Union members at American Crystal Sugar's Red River Valley plants on Saturday rejected a contract offer for the third time, meaning that a lockout of 1,300 workers that began more than 10 months ago will continue.
Sixty-three percent of Crystal Sugar workers voted against the offer, and 82 percent of union members voted, according to the Bakery, Confectionery, Tobacco Workers and Grain Millers union.
The locked-out workers voted on what was in essence the same contract rejected by 96 percent and 90 percent of those who voted on July 31 and Nov. 1 respectively. The re-vote was held after some workers asked for it.
With the no vote, there is no end in sight for the lockout.

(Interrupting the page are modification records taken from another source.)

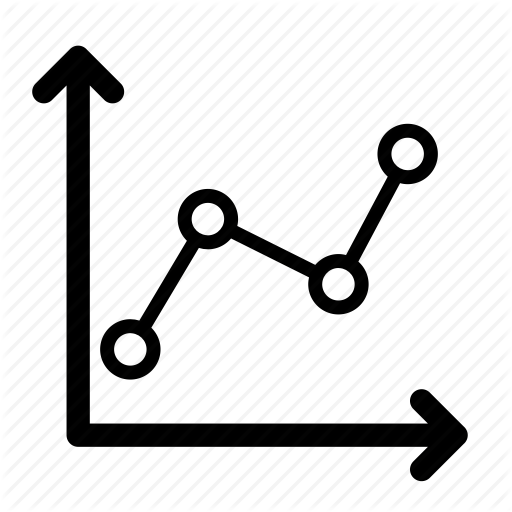
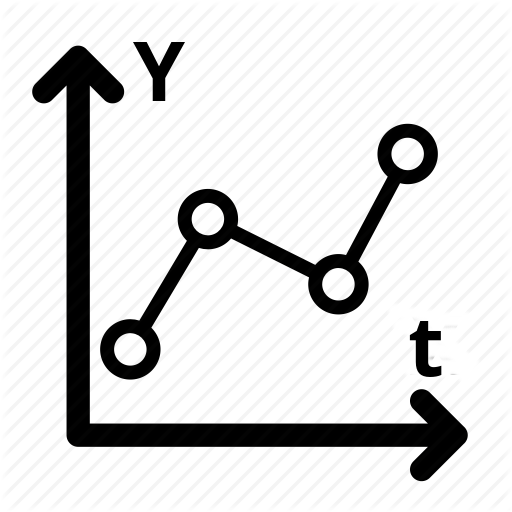
slow controls dashboard: added xy plot widget

Changed region(s): [[0.25, 0.0625, 0.375, 0.2188], [0.7812, 0.625, 0.875, 0.75]]

diff --git a/WebGUI/js/widgetLibrary.js b/WebGUI/js/widgetLibrary.js
@@ -17,13 +17,14 @@ widgetLibrary.typeToSrc =		{
 									"1" :"table.html",
 									"2" :"gauge_widget.html",
 							   		"3" :"plotly_bar_chart.html",
-									"4" :"thermometer.html",
-									"5" :"siren_alarm.html",
-									"6" :"label.html",
-									"7" :"led.html",
-									"8" :"picture.html",
-									"9" :"root_visualizer.html",
-									"10" :"2d_stop-light.html"
+							   		"4" :"plotly_xy_chart.html",
+									"5" :"thermometer.html",
+									"6" :"siren_alarm.html",
+									"7" :"label.html",
+									"8" :"led.html",
+									"9" :"picture.html",
+									"10" :"2d_stop-light.html",
+									"11" :"root_visualizer.html"
 								}
 
 widgetLibrary.typeToImgSrc =	{
@@ -31,52 +32,60 @@ widgetLibrary.typeToImgSrc =	{
 		   							"1" :"table-icon.png",
 									"2" :"gauge-icon.png",
 		   							"3" :"basic-chart-icon.png",
-		   					 		"4" :"thermometer-icon.png" ,
-		   					 		"5" :"red_siren.png",
-		   					 		"6" :"label-icon.png",
-		   					 		"7" :"led-icon.png",
-		   					 		"8" :"picture-icon.png",
-		   					 		"9" :"root-icon.png",
-		   					 		"10" :"2d_stop-light.png"
+		   							"4" :"basic-xy-chart-icon.png",
+		   					 		"5" :"thermometer-icon.png" ,
+		   					 		"6" :"red_siren.png",
+		   					 		"7" :"label-icon.png",
+		   					 		"8" :"led-icon.png",
+		   					 		"9" :"picture-icon.png",
+		   					 		"10" :"2d_stop-light.png",
+		   					 		"11" :"root-icon.png"
 								}
 
 widgetLibrary.typeToName =		{
 									"0" : "Plain Text",
 									"1" : "Basic PVs Table",
 									"2" : "Basic Gauge Style Display",
-									"3" : "Basic Line Chart",
-									"4" : "Basic Thermometer",
-									"5" : "Basic Siren Alarm",
-									"6" : "Basic Label for widgets",
-									"7" : "Basic Led",
-									"8" : "Basic picture",
-									"9" : "Basic Root file viewer",
-									"10" : "Basic 2D stop-light widget"
+									"3" : "Basic Time Line Chart",
+									"4" : "Basic XY Line Chart",
+									"5" : "Basic Thermometer",
+									"6" : "Basic Siren Alarm",
+									"7" : "Basic Label for widgets",
+									"8" : "Basic Led",
+									"9" : "Basic picture",
+									"10" : "Basic 2D stop-light viewer",
+									"11" : "Basic Root file widget"
 								}
 
 widgetLibrary.typeToPurpose =	{
 									"0" : "Plain Text",
 									"1" : "PVs Table",
 									"2" : "Gauge",
-									"3" : "Chart",
-									"4" : "Thermometer",
-									"5" : "Siren Alarm",
-									"6" : "Label widgets",
-									"7" : "Led",
-									"8" : "Picture",
-									"9" : "Root file",
-									"10" : "2D stop-light"
+									"3" : "Time Chart",
+									"4" : "XY Chart",
+									"5" : "Thermometer",
+									"6" : "Siren Alarm",
+									"7" : "Label widgets",
+									"8" : "Led",
+									"9" : "Picture",
+									"10" : "2D stop-light",
+									"11" : "Root file"
 								}
 
 widgetLibrary.dimensions =		{
 									"3": {
-										"X": "300",
+										"X": "350",
 										"Y": "200",
 										"Scale": "True"
 									},
-									"8": {
-										"X": "300",
-										"Y": "300",
+									"4": {
+										"X": "350",
+										"Y": "200",
+										"Scale": "True"
+									},
+									"1": {
+										"X": "400",
+										"Y": "200",
 										"Scale": "True"
 									},
 									"10": {

diff --git a/WebGUI/html/SlowControlsDashboard.html b/WebGUI/html/SlowControlsDashboard.html
@@ -491,7 +491,7 @@
 
 
 			//=====================================================================================
-			var PHOEBUS_MAP = {"textupdate": 0, "table": 1, "meter": 2, "stripchart": 3, "thermometer": 4, "siren": 5, "label": 6, "led": 7, "picture": 8, "root": 9, "2dstoplight": 10};
+			var PHOEBUS_MAP = {"textupdate": 0, "table": 1, "meter": 2, "stripchart": 3, "xychart": 4, "thermometer": 5, "siren": 6, "label": 7, "led": 8, "picture": 9, "2dstoplight": 10, "root": 11};
 			function loadPhoebusPageReqHandler(req)
 			{
 				Debug.log("loadPhoebusPageReqHandler() was called. Req: " + req.responseText);

diff --git a/WebGUI/html/widgets/picture.html b/WebGUI/html/widgets/picture.html
@@ -18,7 +18,7 @@
 
 		<script>
 
-			var parameters_ = {"class": "", "upload_image": "picture-icon.png", "inner_map_html": ""};
+			var parameters_ = {"class": "", "upload_image": "picture-icon.png", "inner_map_html": "https://www.image-map.net/"};
 			var IMAGE_PATH = "/WebPath/UserWebPath/ControlsDashboardData/private/";
 			//functions:
 			//init()
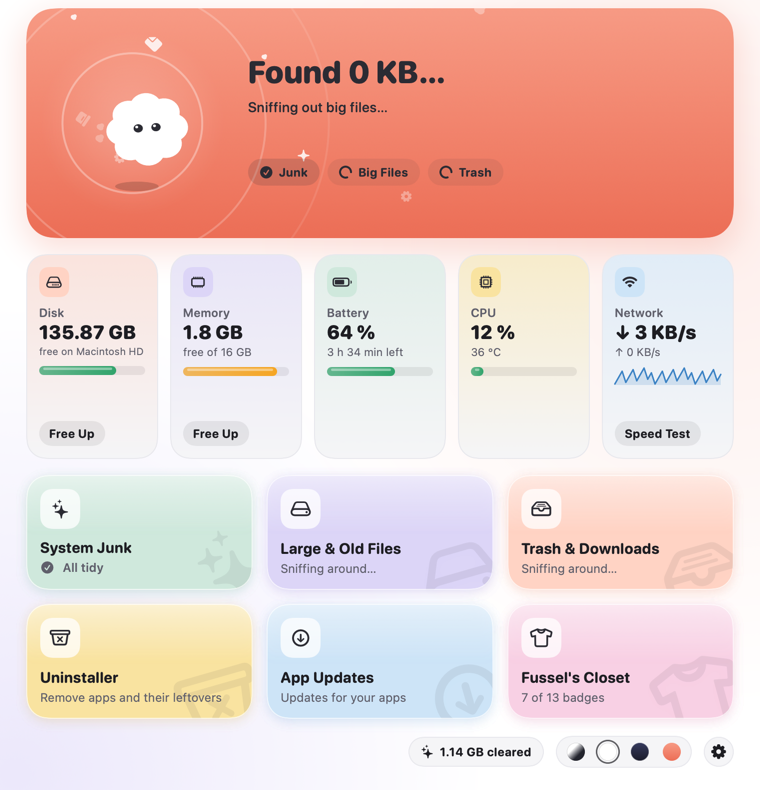
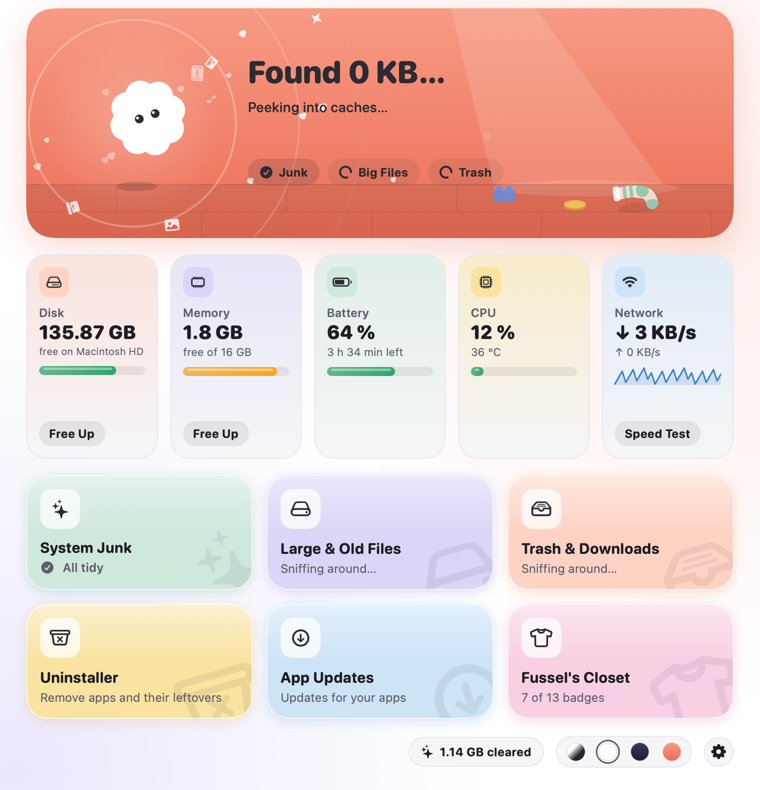
Fussel 0.8.3: a little world in the hero, new screenshots

diff --git a/release-notes/0.8.3.md b/release-notes/0.8.3.md
@@ -1,0 +1,79 @@
+<p align="center">
+  <img src="https://github.com/Dshamil/fussel/blob/main/docs/logo.png?raw=true" width="180" alt="Fussel app icon">
+</p>
+
+<h1 align="center">Fussel 0.8.3 Beta</h1>
+
+<p align="center"><b>A small, friendly Mac cleaner.</b><br>Fussel finds the fluff on your Mac and moves it to the Trash.</p>
+
+<p align="center">
+  <img src="https://github.com/Dshamil/fussel/blob/main/docs/screenshots/styles.png?raw=true" alt="Fussel in White, Dark and Coral style">
+</p>
+
+## New in 0.8.3
+
+- **Fussel has a little world now:** the big banner shows a cozy floor with wooden boards and a soft beam of light falling in. A few lost things are lying around: a Lego brick, a coin and a floppy striped sock
+- **Fluff you can see:** while Fussel scans, little fluff piles grow on the floor. They show how much was found, and after cleaning they're gone and the floor is spotless
+- **Fussel stays the star:** the world is drawn soft and muted, so he still stands out. It only redraws when the fluff piles change, so it costs no battery
+- **Nicer scan chips:** the little spinners in the Junk, Big Files and Trash chips now match the banner's colors
+
+## New in 0.8.2
+
+- **A livelier main screen:** the six cards wear their own colors, with a big playful symbol in the corner. Hover over one and a little Fussel peeks over its edge, while the card tilts towards your pointer
+- **Friendlier tiles:** the disk, memory, battery, CPU and network tiles are softly tinted and their bars fill up with a bounce
+
+<p align="center">
+  <img src="https://github.com/Dshamil/fussel/blob/main/docs/icons-0.8.png?raw=true" width="640" alt="Fussel's app icons">
+</p>
+
+## What's inside
+
+- **One-click scan** for system junk (caches, logs, Xcode build data), large and old files, the Trash and old downloads
+- **Uninstaller** that removes apps together with their support files, caches and preferences
+- **Your Mac at a glance:** free disk space, memory, battery, CPU load and temperature, and live network speed with a built-in speed test
+- **Free up memory** by quitting the hungriest apps, right from the memory tile
+- **Three styles:** White, Dark and Coral, or follow the system automatically
+- **Fussel himself:** blinks, follows your pointer, does a flip when you poke him, slurps up files while scanning and celebrates with confetti
+- **A playful tutorial** on first launch (right-click the menu bar icon › Show Tutorial to see it again)
+- **Undo, history, moods and a weekly reminder** so Fussel feels like a little companion
+- **Lives in your menu bar:** no Dock icon. Click the little fluff next to the clock to open Fussel, right-click for a quick scan, the tutorial, settings or quit
+- **Starts with your Mac** and quietly waits in the background (turn it off in Settings)
+
+<p align="center">
+  <img src="https://github.com/Dshamil/fussel/blob/main/docs/screenshots/scan.png?raw=true" width="420" alt="Fussel scanning">
+  <img src="https://github.com/Dshamil/fussel/blob/main/docs/screenshots/tutorial.png?raw=true" width="420" alt="Fussel tutorial">
+</p>
+
+## Safety first
+
+Everything Fussel cleans goes to the **Trash first**, so you can always put it back. Only items that are already in the Trash are deleted for good, and Fussel asks before doing that. System files, Apple apps and your main folders are never touched.
+
+## Install
+
+**Recommended: the installer**
+
+1. Download **Fussel-Installer.pkg** below and open it.
+2. This beta isn't signed with an Apple Developer ID yet, so macOS blocks it at first. Open **System Settings › Privacy & Security**, scroll down and click **Open Anyway** next to the Fussel installer.
+3. Click through the installer. Fussel lands in your Applications folder and appears in the menu bar, next to the clock.
+4. Recommended: allow **Full Disk Access** in System Settings › Privacy & Security, so Fussel can reach the Trash and every hidden cache.
+
+**Or: drag and drop**
+
+Open **Fussel.dmg** and drag Fussel onto the Applications folder. Before the first launch, run this once in Terminal:
+```
+xattr -dr com.apple.quarantine /Applications/Fussel.app
+```
+
+Requires macOS 14 Sonoma or later. Runs natively on Apple Silicon and Intel.
+
+**Using Fussel:** click the fluff in the menu bar to open or close the window. Right-click it for Scan Mac, Show Tutorial, Settings and Quit. Closing the window keeps Fussel running in the background.
+
+## Beta notes
+
+- This is a beta: things may still wobble. Please report anything odd as an issue, screenshots help a lot.
+- The CPU temperature isn't available on every Mac; Fussel then shows Cool, Warm or Hot instead.
+- After an update, macOS may ask for Full Disk Access again.
+- Updating: just run the new installer. It quits the old Fussel and replaces it.
+- Undo only works while the items are still in the Trash.
+- Fussel checks for its own updates on GitHub. That works as soon as the GitHub page is public.
+- Changing the app icon needs Fussel to be installed with the installer (0.8.0 or newer).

The company has shown no signs of budging on what it's called its "final offer," and talks between the union and company have gone nowhere.
"It's getting tough for people [economically], but they feel they need to get a fair contract," said John Riskey, head of Bakery and Confectionery workers Local 167G.
Crystal Sugar executives could not be immediately reached for comment.
The five-year contract offer called for a 4 percent raise in the first year, 3 percent in the second and 2 percent in each of the next three years. But it would have brought workers into the company's health care plan, which the union has said would have more than doubled out-of-pocket health care costs.
It also would have given management broader rights, including the ability to set aside worker seniority in filling open positions.
Crystal Sugar union workers on average make $40,000 a year, or $50,000 with overtime pay.
American Crystal Sugar, a farmer-owned cooperative, is the nation's largest beet sugar producer, with three plants in Minnesota -- Moorhead, Crookston, East Grand Forks -- and mills in Drayton and Hillsboro, N.D. It also has a distribution center in Chaska that is staffed by union workers.
Since the lockout began, Crystal Sugar has been operating with temporary replacement workers. At first, it brought in replacements from an outside contractor, Minnetonka-based Strom Engineering. But in late November, it began directly hiring replacement workers.
The lockout has been costly for Crystal Sugar. Its production costs were up $137 million during the first half of fiscal 2012 compared to those a year ago.
And the company's payout to beet farmers this year will be $59 per ton, well below the $73 a ton for Minn-Dak, another beet farmer cooperative in the Red River Valley. Still, that $59-per-ton payout is the second highest on record for Crystal Sugar.
Locked-out workers have lost $1,000 to $2,300 per month, the union says, with North Dakota workers hit the hardest, since, unlike Minnesota employees, they're not eligible for unemployment insurance. Unemployment benefits for many Minnesota Crystal workers will expire over the next month.
About 240 union workers have either retired or quit the company since the lockout began, some finding jobs elsewhere.
Mike Hughlett • 612-673-7003